[Opening The data section]

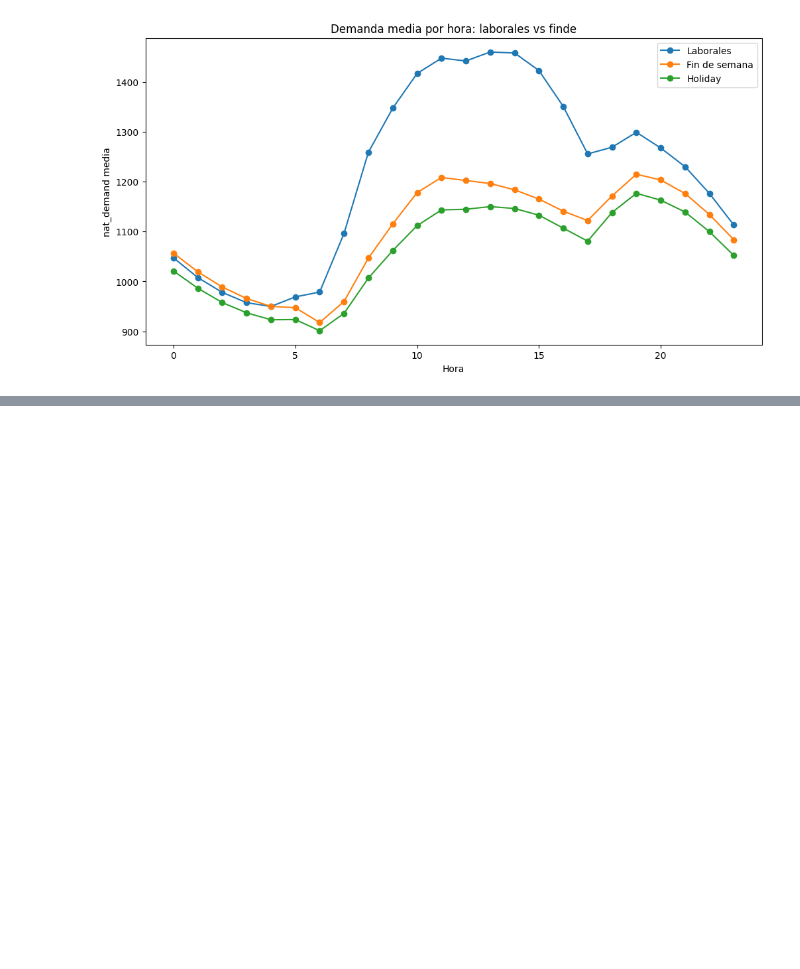
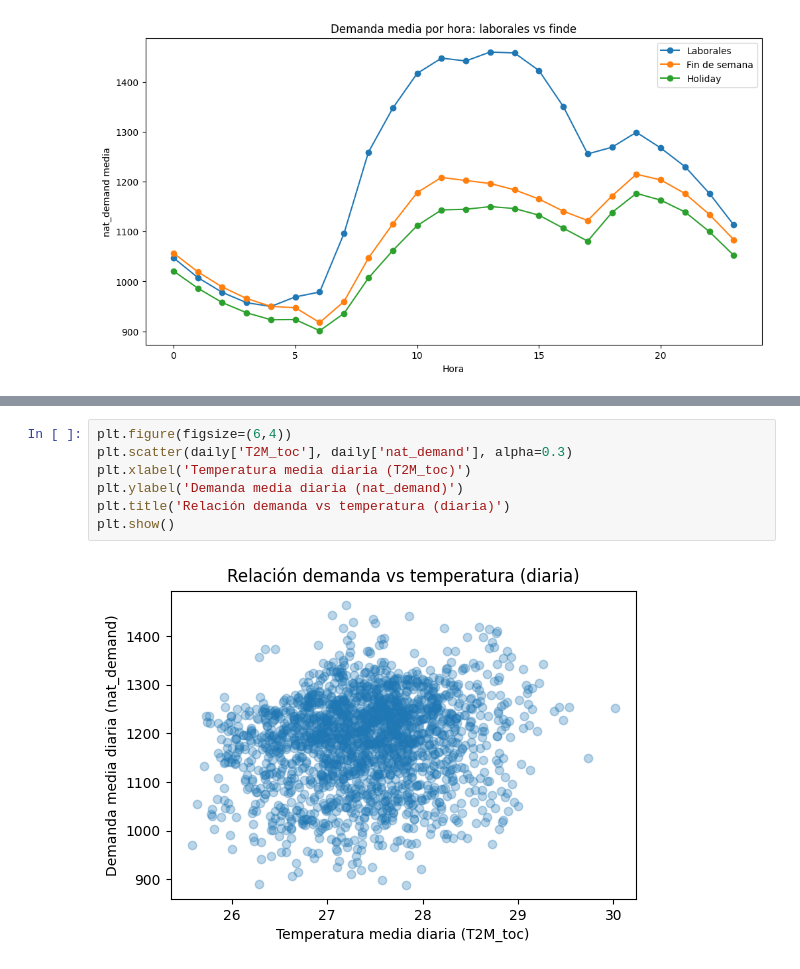
Before and after one commit to Ivo196/Electricity-Load-Forecasting, a Jupyter notebook: notebooks/01_exploracion_datos.ipynb, the cells around one changed output, grey strips where cells are left out. Saved outputs shown, nothing was run; the diff lists cells and outputs as text; blank space fills up the shorter version.

```diff
--- a/notebooks/01_exploracion_datos.ipynb
+++ b/notebooks/01_exploracion_datos.ipynb
@@ -173,0 +209,9 @@ plt.show()
+# %%
+plt.figure(figsize=(6,4))
+plt.scatter(daily['T2M_toc'], daily['nat_demand'], alpha=0.3)
+plt.xlabel('Temperatura media diaria (T2M_toc)')
+plt.ylabel('Demanda media diaria (nat_demand)')
+plt.title('Relación demanda vs temperatura (diaria)')
+plt.show()
+# %% [output]
+[figure, added]
```
Also changed, not shown: parts of 2 cells of this notebook.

[Closing The data section]

• **Task to complete**
Every line above should be returned word for word, with the pictures left behind.

• **Task output**
Before and after one commit to Ivo196/Electricity-Load-Forecasting, a Jupyter notebook: notebooks/01_exploracion_datos.ipynb, the cells around one changed output, grey strips where cells are left out. Saved outputs shown, nothing was run; the diff lists cells and outputs as text; blank space fills up the shorter version.

```diff
--- a/notebooks/01_exploracion_datos.ipynb
+++ b/notebooks/01_exploracion_datos.ipynb
@@ -173,0 +209,9 @@ plt.show()
+# %%
+plt.figure(figsize=(6,4))
+plt.scatter(daily['T2M_toc'], daily['nat_demand'], alpha=0.3)
+plt.xlabel('Temperatura media diaria (T2M_toc)')
+plt.ylabel('Demanda media diaria (nat_demand)')
+plt.title('Relación demanda vs temperatura (diaria)')
+plt.show()
+# %% [output]
+[figure, added]
```
Also changed, not shown: parts of 2 cells of this notebook.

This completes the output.